Despite the best efforts of successive governments, there is a serious problem of financial exclusion in the UK. More than a million adults do not have a bank account; 50% of households in the bottom half of the income distribution do not have home contents insurance; 2½ million use doorstep loans; more than 400,000 households use ‘Rent-to-Own. And, despite the (very significant) reforms introduced in 2014 and 2015, there is still a thriving payday lending industry that addresses a real need for short-term credit – while, at the same time, often aggravating the underlying circumstances.
There has been progress. As noted, new rules govern the payday lending industry, and the FCA has recently announced a review of the entire high-cost credit market.
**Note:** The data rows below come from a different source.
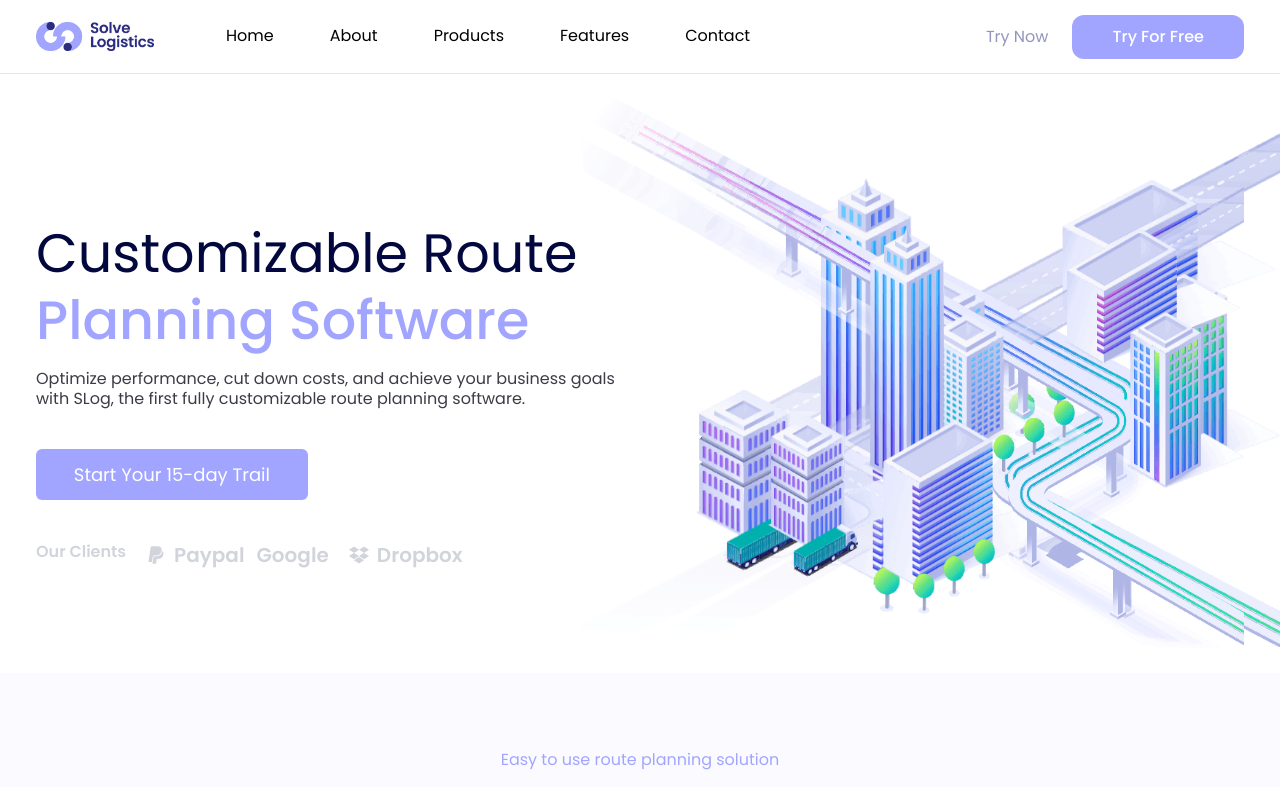
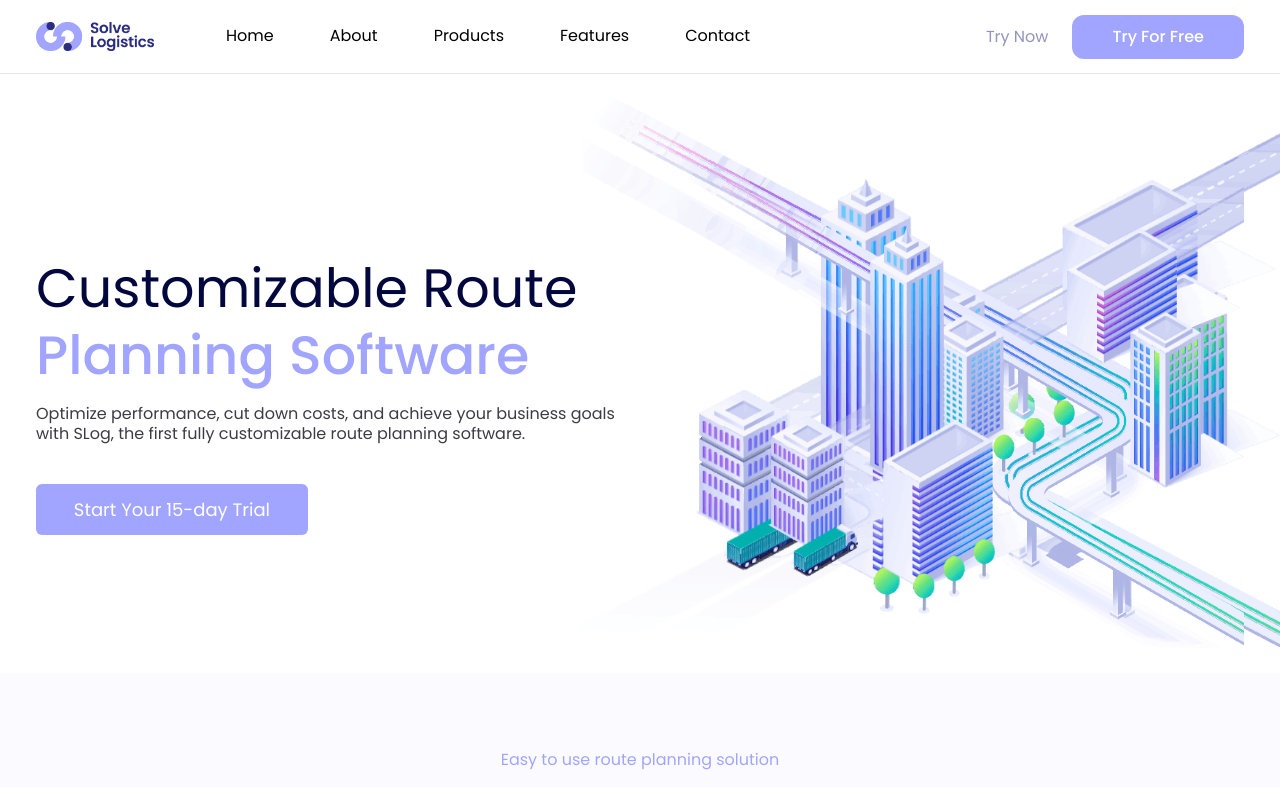
Before and after one commit to VladanIlicJS/s-log, a Next.js app: page / in a window 1280 px wide. Shown: the top 787 px of the page. Built offline with nearby package versions, Linux system fonts and the light colour scheme.

Commit message:
New fixes

```diff
--- a/components/Cta.jsx
+++ b/components/Cta.jsx
@@ -7,31 +7,31 @@ const Cta = () => {
       <div id="Contact" className="lg:relative lg:block hidden mr-20 h-[190px] bg-[#a1a5ff] py-16 z-50">
         <div className=" flex justify-between 2xl:pl-40 pl-9 pr-20">
           <div className="text-white">
-            <h1 className="text-[34px]">Ready for a risk-free trail?</h1>
+            <h1 className="text-[34px]">Ready for a risk-free trial?</h1>
             <p className="text-white text-[18px]">Try for free, or book a free demo. Make route planning easier</p>
           </div>
 
           <button className="text-[21px] px-12 bg-white rounded-md">Get Started Today</button>
         </div>
 
-        <span className="absolute top-[60%] right-6 translate-y-[-60%] pl-2">
+       {/*  <span className="absolute top-[60%] right-6 translate-y-[-60%] pl-2">
           <Image src={hand} alt="/" width="45px" height="25px" />
-        </span>
+        </span> */}
       </div>
 
       <div className="lg:hidden flex flex-col bg-[#a1a5ff] text-[22px] z-50 py-8 text-center items-center px-9">
         <div className=" flex flex-col justify-between 2xl:pl-40 my-4">
           <div className="text-white">
-            <h1 className="text-[22px]">Ready for a risk-free trail?</h1>
+            <h1 className="text-[22px]">Ready for a risk-free trial?</h1>
             <p className="text-white text-[12px]">Try for free, or book a free demo. Make route planning easier</p>
           </div>
 
         </div>
             <div className="-mr-6">
                 <button className="text-[12px] my-4 px-8 py-3 bg-white rounded-md">Get Started Today</button>
-                <span className="pl-2 pt-8">
+                {/* <span className="pl-2 pt-8">
                     <Image src={hand} alt="/" width="45px" height="25px" />
-                </span>
+                </span> */}
             </div>
 
       </div>
--- a/components/Hero.jsx
+++ b/components/Hero.jsx
@@ -14,14 +14,14 @@ const Hero = () => {
                         <h1 className='lg:text-[54px] text-[30px] text-[#02073E] leading-[40px] lg:leading-[54px]'>Customizable Route</h1>
                         <h1 className='lg:text-[54px] text-[30px] font-[500]  text-[#a1a5ff]'>Planning Software</h1>
                         <p className='mt-2 lg:text-[16px] text-[12px] leading-5 text-[#3c3c46] font-[400] '>Optimize performance, cut down costs, and achieve your business goals with SLog, the first fully customizable route planning software.</p>
-                        <button className=' lg:text-[18px] text-[12px] bg-[#a1a5ff] text-white mt-10 pt-[12px] pb-[12px] rounded-md hover:text-[#02073E] font-[400] transition duration-300 ease-out lg:w-[45%] px-4'>Start Your 15-day Trail</button>
-                        <li className='lg:hidden text-[16px] flex text-gray-300 mt-10 font-semibold'>Our Clients</li>
+                        <button className=' lg:text-[18px] text-[12px] bg-[#a1a5ff] text-white mt-10 pt-[12px] pb-[12px] rounded-md hover:text-[#02073E] font-[400] transition duration-300 ease-out lg:w-[45%] px-4'>Start Your 15-day Trial</button>
+                       {/*  <li className='lg:hidden text-[16px] flex text-gray-300 mt-10 font-semibold'>Our Clients</li>
                             <ul className=' gap-3 text-[16px] flex justify-between text-gray-300 lg:mt-10 mt-5 font-semibold'>
                                 <li className='hidden lg:flex'>Our Clients</li>
                                 <li className='flex justify-center text-[20px] items-center  ]'><FaPaypal className='mx-2'/> Paypal</li>
                                 <li className='text-[20px]'>Google</li>
                                 <li className='flex justify-center text-[20px] items-center '><FaDropbox className='mx-2'/>Dropbox</li>
-                            </ul>
+                            </ul> */}
 
                     </div>
                     <div className='w-full'>
```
Governments have poured money into the credit union movement, and required banks to provide fee-free basic bank accounts. Local authorities have also launched their own initiatives (e.g. Sheffied Money). Perhaps as significant, there are many more ‘ethical’ start-ups that are offering cheaper, better-value and ‘fairer’ alternatives to standard payday lenders and ‘Rent-to-Own’ providers. Many of these are drawing on FinTech, which offers the possibility of much lower-cost alternatives aimed at market segments that conventional financial services firms cannot reach profitably.
But it is a slog; it is fragmented – and any honest evaluation of the problem has to conclude that, sadly, many people who are poor and/or have fluctuating incomes will continue to be outside the reach of affordable financial services. Some are vulnerable to illegal lenders. Most of the initiatives in the market or on the horizon address the problems of those who are already on the first or second step of the ladder; those who cannot even get on the first step look likely to remain under/un-served.
This report stems from an initiative of the then-Bishop of Durham, Justin Welby, who commissioned the CSFI to look at the potential of parishes within the diocese of Durham to develop as a network of credit unions. When he became Archbishop of Canterbury, that work expanded into the Task Group on Responsible Credit and Savings, chaired by Sir Hector Sants, who wrote the foreword to the report. Other contributions come from a variety of perspectives, including Sir Sherard Cowper-Coles, chair of the Financial Inclusion Commission.
According to Andrew Hilton, director of the CSFI:
“We believe this report is one of the most comprehensive and objective surveys of what is going on in the battle against financial exclusion in the UK to have been published in recent years."
The report, Reaching the poor: the intractable nature of financial exclusion in the UK authored by Christine Allison, the CSFI’s Financial Inclusion Fellow, is being launched today. Our Chair Sir Sherard Cowper-Coles is chairing.